, Letter, , New Haven Co., CT, to JS, , Hancock Co., IL, 11 Oct. 1841; handwriting of ; one page; JS Collection, CHL. Includes address, postal stamp, postal notation, and docket.
Bifolium measuring 9⅞ × 7¾ inches (25 × 20 cm), ruled with twenty-four horizontal blue lines. The letter was written on the first page only and then trifolded twice in letter style, addressed, sealed with a red adhesive wafer, and stamped for postage. The last page was torn, likely when the letter was opened. The letter was later folded for filing and docketed.
The docket by , who served in a clerical capacity for JS from 1841 to 1842, indicates the document was retained by the office of JS in 1841. The letter is listed in a Church Historian’s Office inventory from circa 1904. By 1973 the document had been included in the JS Collection at the Church Historical Department (now CHL). The docket, inventory, and inclusion in the JS Collection suggest continuous institutional custody of the letter since its receipt.
See the full bibliographic entry for JS Collection, 1827–1844, in the CHL catalog.
wrote a letter from , Connecticut, to JS in , Illinois, on 11 October 1841 to discuss a proposed transaction that would settle an interest payment on a debt leaders owed him and his business partners for an 1839 land purchase. Hotchkiss sent this October letter without having received a response to his last letter to JS, written 13 September 1841. Although JS had responded to a letter from Hotchkiss’s partner , which was also written in mid-September, Hotchkiss was not aware of JS’s response when writing the letter featured here. JS’s letter to Tuttle provided details regarding JS’s efforts to repay the debts in the face of incarceration and the unexplained absence of church , who had been assigned to settle the debts with Hotchkiss.
According to promissory notes signed at the time of the original 1839 agreement, , JS, and owed and his partners $3,000 in interest annually. In this 11 October letter, Hotchkiss stated that he was willing to accept from church member a tavern stand and 137 acres of timbered land in as payment for the annual interest. Before Hotchkiss could accept the land as payment, he and Ivins required JS’s approval because Ivins was acting as an agent for the church; Hotchkiss requested this approval in the featured letter. Nearly three weeks later, Ivins departed for to consult with JS on the matter.
mailed the letter featured here on 11 October in , Connecticut.
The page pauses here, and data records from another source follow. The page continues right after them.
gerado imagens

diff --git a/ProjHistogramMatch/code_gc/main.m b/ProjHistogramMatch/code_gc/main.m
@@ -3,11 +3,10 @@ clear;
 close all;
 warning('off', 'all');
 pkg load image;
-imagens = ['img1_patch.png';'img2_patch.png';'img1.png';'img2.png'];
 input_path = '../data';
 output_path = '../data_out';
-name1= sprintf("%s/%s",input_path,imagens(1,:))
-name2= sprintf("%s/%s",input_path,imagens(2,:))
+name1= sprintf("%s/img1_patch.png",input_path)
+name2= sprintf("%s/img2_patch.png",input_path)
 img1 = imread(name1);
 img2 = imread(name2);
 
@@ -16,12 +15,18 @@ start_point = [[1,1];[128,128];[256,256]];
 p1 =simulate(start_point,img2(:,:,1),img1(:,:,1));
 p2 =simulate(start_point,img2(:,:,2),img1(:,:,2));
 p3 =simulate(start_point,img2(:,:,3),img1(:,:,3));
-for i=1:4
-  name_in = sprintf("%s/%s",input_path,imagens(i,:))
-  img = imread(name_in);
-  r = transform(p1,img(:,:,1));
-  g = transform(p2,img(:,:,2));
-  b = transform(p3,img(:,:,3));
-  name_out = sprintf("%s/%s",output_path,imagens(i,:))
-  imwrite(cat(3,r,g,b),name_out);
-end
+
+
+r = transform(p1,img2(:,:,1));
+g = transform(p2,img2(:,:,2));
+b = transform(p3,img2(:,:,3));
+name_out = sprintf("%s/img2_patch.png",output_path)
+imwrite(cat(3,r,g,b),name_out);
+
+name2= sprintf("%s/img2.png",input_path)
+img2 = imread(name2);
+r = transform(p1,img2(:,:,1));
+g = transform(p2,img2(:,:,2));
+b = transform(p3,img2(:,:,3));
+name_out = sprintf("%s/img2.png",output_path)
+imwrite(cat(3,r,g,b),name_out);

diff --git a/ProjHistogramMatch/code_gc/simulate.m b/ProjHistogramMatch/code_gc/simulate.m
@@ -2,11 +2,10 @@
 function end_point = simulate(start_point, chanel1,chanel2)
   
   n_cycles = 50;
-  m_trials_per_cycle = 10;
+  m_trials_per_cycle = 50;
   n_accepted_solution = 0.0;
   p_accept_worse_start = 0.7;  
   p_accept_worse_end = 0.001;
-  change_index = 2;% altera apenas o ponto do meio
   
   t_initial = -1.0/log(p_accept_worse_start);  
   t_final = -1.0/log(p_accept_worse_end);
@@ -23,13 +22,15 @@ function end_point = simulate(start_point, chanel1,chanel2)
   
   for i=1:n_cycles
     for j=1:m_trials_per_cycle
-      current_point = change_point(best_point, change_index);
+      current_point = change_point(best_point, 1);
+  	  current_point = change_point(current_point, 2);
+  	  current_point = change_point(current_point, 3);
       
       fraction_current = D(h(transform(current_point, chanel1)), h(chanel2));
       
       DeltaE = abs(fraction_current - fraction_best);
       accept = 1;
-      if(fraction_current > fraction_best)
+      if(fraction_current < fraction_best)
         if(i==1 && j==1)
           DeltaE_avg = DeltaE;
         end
JS received this letter and another from Hotchkiss a month later before responding in December 1841. The interest payment for 1841 was settled in February 1842, when sold the property to Hotchkiss for $3,200.
Dr. Sir— I have just returned from where I met Mr and he has paid me the 2,500 dollar Note given me for the purchase— He now has a tract of land in the pines consisting of one hundred and odd acres of not much value belonging to your and the same mentioned in letter to me— Mr. has also the Tavern Stand at belonging to the Church which has been heretofore valued by some I beleive at 2500 dollars— Now in order to make the payment of interest as easy to your Church as possible I proposed to Mr to receive this 137 acres pine land and the tavern stand for Three thousand dollars— It is possible that these two pieces of property were taken for more than that sum by the Church but that they will bring even that sum now cannot be expected— has given me a contract for the delivery of these two pieces property for three thousand dollars provided that the arrangement meets the approbation of the Church on his arrival at — That they are solicitous to pay this interest I have your own and other assurances— An opportunity now occurs for commencing the payment upon favourable terms and I wish you sir if convenient immediately to write me and say whether this conditional contract meets your acceptance
Cook’s Mills was located in Burlington County, New Jersey, approximately two miles southwest of New Egypt. (Woodward and Hageman, History of Burlington and Mercer Counties, New Jersey, 29, 34, 384; “An Account of the Capture and Death of the Refugee John Bacon,” 151.)
Woodward, E. M., and John F. Hageman. History of Burlington and Mercer Counties, New Jersey, with Biographical Sketches of Many of Their Pioneers and Prominent Men. Philadelphia: Everts and Peck, 1883.
Fort, George F. “An Account of the Capture and Death of the Refugee John Bacon.” Proceedings of the New Jersey Historical Society 1, no. 4 (1846): 151–153.